BA Anthropology and Latin American Studies, New York University
Certified Wilderness First Responder since 2007
Julianne’s interest in multi-cultural exchange, and Latin America in particular, was sparked as a young girl when she would accompany her mother on extended trips to Mexico and Central America. Since that time she has lived, worked and studied in several parts of Latin America including Chile, Mexico and Bolivia. In Chile she carried out intensive research on the exploitation of water resources by the copper mining industry in the Atacama Desert, an experience that incited her passion for helping to preserve the environmental and cultural patrimony of indigenous populations in the Americas.
Julianne moved to Bolivia for the first time after college, where she worked with a local NGO on mitigating the impact of natural disasters among Tsimane indigenous populations in the Amazon basin. Her travel later took her elsewhere, leading student trips in Spain and Morocco and eventually carrying out fieldwork on women’s empowerment in a small fishing village in Sri Lanka.
Upon completing her Masters degree in International Development, Julianne felt the pull of Latin America once again. In 2009 she returned to Bolivia where she has built a permanent home and community. First working as the Program Coordinator for the Foundation for Sustainable Development in Cochabamba, she later encountered a Dragons group in a remote corner of the Apolobamba Mountain Range in northeastern Bolivia. She was captivated at once by Dragons’ spirit of adventure, self-discovery, and the opportunity to connect with local communities. Julianne has since led seven Dragons courses in Bolivia and Peru, and has been the Program Director of the Andes & Amazon program since 2012. She has profound respect for the movements and struggles of the Bolivian landscape, and is eager to share that passion with students.

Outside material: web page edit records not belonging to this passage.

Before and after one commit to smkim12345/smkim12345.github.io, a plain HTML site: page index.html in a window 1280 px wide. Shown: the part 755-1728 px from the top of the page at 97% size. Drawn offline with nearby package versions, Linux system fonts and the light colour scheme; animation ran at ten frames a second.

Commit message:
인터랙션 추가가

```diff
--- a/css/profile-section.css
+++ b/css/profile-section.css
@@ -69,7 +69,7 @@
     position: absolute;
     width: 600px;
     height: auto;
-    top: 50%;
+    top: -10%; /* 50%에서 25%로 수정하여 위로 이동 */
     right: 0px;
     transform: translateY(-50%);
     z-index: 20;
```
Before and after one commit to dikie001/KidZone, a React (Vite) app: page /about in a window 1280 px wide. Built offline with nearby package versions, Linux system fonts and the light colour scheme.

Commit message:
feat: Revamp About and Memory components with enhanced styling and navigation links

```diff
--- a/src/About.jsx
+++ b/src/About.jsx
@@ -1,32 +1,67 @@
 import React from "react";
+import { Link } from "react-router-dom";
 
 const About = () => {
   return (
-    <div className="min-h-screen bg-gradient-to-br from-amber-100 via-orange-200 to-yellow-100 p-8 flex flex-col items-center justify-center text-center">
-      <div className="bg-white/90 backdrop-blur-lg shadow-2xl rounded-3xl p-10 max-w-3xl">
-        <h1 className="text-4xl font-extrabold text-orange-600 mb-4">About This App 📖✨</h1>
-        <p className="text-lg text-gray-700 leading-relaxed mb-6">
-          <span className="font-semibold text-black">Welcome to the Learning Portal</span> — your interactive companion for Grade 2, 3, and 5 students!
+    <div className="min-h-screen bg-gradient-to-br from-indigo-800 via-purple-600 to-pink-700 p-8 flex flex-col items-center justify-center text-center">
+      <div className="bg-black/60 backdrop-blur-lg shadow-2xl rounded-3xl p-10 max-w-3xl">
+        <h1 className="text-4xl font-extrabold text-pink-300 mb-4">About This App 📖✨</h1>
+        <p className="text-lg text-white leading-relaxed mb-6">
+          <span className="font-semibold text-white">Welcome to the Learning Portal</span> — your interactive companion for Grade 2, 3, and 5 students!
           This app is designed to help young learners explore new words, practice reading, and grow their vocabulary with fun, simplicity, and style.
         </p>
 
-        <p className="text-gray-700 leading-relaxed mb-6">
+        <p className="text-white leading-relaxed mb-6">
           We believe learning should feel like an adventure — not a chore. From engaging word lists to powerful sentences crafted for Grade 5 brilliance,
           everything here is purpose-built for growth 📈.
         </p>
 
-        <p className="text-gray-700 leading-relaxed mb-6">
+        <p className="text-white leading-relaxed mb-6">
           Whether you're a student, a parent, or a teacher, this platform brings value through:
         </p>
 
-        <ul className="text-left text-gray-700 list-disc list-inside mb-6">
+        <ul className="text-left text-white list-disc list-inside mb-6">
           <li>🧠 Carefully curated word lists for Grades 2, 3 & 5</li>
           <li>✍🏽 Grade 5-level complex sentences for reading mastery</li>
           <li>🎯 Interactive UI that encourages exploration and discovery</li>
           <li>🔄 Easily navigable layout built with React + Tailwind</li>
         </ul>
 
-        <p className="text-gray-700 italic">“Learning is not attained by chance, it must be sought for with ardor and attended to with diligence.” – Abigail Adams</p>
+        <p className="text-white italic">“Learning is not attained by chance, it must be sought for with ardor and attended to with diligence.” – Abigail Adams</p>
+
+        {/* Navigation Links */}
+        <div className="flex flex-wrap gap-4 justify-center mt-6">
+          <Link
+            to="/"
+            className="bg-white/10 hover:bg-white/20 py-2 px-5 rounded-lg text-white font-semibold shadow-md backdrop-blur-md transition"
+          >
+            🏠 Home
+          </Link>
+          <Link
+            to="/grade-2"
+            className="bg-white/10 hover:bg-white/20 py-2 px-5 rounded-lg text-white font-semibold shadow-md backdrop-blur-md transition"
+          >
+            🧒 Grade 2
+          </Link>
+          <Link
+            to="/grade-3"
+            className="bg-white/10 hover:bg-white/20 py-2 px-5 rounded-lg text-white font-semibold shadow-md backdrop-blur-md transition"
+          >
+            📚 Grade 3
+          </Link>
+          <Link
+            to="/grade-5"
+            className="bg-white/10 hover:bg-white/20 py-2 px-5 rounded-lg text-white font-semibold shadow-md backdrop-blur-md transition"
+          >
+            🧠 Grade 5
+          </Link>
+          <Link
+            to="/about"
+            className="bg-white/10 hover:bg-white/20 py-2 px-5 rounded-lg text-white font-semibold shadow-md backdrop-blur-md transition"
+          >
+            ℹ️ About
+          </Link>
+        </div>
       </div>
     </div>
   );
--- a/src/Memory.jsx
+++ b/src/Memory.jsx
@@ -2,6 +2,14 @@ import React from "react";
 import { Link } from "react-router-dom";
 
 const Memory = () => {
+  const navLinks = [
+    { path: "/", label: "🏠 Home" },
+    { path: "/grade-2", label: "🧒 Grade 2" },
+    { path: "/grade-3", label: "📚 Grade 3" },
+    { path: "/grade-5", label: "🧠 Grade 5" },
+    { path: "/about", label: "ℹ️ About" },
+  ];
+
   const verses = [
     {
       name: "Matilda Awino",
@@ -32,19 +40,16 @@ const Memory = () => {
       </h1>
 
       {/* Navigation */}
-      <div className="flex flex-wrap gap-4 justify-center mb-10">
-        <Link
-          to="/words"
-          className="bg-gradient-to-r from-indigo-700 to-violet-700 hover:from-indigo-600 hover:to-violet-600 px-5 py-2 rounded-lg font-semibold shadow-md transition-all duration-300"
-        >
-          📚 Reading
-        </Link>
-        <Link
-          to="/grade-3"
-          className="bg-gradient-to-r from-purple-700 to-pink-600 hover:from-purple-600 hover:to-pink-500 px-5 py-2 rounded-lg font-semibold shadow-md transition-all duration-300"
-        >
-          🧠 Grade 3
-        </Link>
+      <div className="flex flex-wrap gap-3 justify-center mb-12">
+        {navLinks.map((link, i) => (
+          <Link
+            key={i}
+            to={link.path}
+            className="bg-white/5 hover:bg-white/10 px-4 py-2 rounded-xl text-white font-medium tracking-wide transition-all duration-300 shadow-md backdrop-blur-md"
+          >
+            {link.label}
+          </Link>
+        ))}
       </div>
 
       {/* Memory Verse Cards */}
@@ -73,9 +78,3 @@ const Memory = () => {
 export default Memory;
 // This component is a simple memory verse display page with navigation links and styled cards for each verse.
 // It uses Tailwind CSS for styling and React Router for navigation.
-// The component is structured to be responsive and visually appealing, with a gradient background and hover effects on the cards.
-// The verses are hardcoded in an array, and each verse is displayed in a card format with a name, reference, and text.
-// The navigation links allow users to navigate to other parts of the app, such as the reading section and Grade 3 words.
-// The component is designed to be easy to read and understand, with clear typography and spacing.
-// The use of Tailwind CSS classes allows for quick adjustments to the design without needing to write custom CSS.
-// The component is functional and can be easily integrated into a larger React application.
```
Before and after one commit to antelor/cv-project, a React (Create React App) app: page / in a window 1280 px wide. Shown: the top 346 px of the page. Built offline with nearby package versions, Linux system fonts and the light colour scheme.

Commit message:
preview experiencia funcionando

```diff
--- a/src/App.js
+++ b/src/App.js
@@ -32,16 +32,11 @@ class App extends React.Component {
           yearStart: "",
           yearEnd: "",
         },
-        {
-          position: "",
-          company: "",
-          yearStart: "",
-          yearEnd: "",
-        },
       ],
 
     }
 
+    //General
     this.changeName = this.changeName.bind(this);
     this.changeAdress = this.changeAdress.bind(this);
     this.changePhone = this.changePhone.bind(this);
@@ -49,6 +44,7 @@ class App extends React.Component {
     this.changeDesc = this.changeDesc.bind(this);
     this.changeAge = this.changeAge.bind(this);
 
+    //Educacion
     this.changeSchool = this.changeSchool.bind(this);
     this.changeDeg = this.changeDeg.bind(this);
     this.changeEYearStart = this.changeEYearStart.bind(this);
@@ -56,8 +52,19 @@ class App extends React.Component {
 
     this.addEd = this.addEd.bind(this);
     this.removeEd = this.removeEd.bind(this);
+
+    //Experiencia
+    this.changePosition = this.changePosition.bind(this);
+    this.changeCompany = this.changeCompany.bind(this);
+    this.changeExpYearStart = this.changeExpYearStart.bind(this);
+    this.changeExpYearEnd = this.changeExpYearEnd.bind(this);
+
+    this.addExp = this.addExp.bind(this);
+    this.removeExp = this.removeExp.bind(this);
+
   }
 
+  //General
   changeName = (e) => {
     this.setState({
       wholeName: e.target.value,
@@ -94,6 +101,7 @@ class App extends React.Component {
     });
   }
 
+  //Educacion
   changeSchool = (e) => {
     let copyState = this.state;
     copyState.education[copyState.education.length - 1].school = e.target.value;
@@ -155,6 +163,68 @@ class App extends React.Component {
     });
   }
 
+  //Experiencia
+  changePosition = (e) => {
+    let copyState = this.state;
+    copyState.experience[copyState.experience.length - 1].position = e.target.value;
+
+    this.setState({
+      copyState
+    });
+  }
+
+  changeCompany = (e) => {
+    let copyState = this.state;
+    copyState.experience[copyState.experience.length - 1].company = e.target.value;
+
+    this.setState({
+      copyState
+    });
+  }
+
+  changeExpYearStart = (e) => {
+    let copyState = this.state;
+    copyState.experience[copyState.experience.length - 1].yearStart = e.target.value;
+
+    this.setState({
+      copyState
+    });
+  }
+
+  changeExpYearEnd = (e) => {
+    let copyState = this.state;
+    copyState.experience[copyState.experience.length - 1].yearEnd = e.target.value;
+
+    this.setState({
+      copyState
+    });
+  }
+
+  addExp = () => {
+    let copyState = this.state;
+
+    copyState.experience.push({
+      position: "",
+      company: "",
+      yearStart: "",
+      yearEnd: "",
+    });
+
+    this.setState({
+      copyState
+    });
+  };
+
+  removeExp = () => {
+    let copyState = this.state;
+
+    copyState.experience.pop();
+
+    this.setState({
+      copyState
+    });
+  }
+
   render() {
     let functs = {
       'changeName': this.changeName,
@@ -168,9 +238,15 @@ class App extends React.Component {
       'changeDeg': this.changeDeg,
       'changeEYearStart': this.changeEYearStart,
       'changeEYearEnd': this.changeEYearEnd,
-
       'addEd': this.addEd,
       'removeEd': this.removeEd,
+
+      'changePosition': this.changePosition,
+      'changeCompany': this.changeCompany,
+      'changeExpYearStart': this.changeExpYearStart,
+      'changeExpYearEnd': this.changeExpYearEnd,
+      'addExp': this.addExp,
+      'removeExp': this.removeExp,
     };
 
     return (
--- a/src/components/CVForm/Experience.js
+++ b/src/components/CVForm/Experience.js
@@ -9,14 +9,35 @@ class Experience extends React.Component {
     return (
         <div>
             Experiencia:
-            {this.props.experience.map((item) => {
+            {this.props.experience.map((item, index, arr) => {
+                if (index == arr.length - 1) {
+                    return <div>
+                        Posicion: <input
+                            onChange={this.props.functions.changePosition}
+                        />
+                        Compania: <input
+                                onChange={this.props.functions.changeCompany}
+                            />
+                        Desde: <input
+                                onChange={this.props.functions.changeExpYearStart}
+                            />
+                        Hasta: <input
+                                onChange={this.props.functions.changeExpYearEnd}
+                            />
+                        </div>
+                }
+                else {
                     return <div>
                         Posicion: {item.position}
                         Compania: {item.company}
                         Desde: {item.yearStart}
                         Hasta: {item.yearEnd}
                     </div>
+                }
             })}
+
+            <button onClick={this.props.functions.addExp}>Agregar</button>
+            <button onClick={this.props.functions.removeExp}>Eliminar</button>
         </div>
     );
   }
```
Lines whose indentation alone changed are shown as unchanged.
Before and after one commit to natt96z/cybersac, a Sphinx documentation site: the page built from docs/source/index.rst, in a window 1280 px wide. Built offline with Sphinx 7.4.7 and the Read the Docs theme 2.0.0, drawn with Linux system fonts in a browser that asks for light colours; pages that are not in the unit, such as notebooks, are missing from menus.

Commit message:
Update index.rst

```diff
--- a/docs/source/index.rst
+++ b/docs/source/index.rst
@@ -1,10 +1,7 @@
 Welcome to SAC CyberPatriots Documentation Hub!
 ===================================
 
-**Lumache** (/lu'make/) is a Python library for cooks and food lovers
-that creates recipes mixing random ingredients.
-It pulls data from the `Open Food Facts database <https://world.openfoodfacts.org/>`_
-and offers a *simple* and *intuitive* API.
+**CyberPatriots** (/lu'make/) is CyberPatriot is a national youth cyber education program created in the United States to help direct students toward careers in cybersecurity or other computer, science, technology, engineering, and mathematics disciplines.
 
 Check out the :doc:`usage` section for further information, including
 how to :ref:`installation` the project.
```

Raised in Colorado, Julianne is a lover of mountains, photography, yoga and meditation. She lives outside of Cochabamba with her husband, a Bolivian documentary filmmaker, and their young daughter Inara.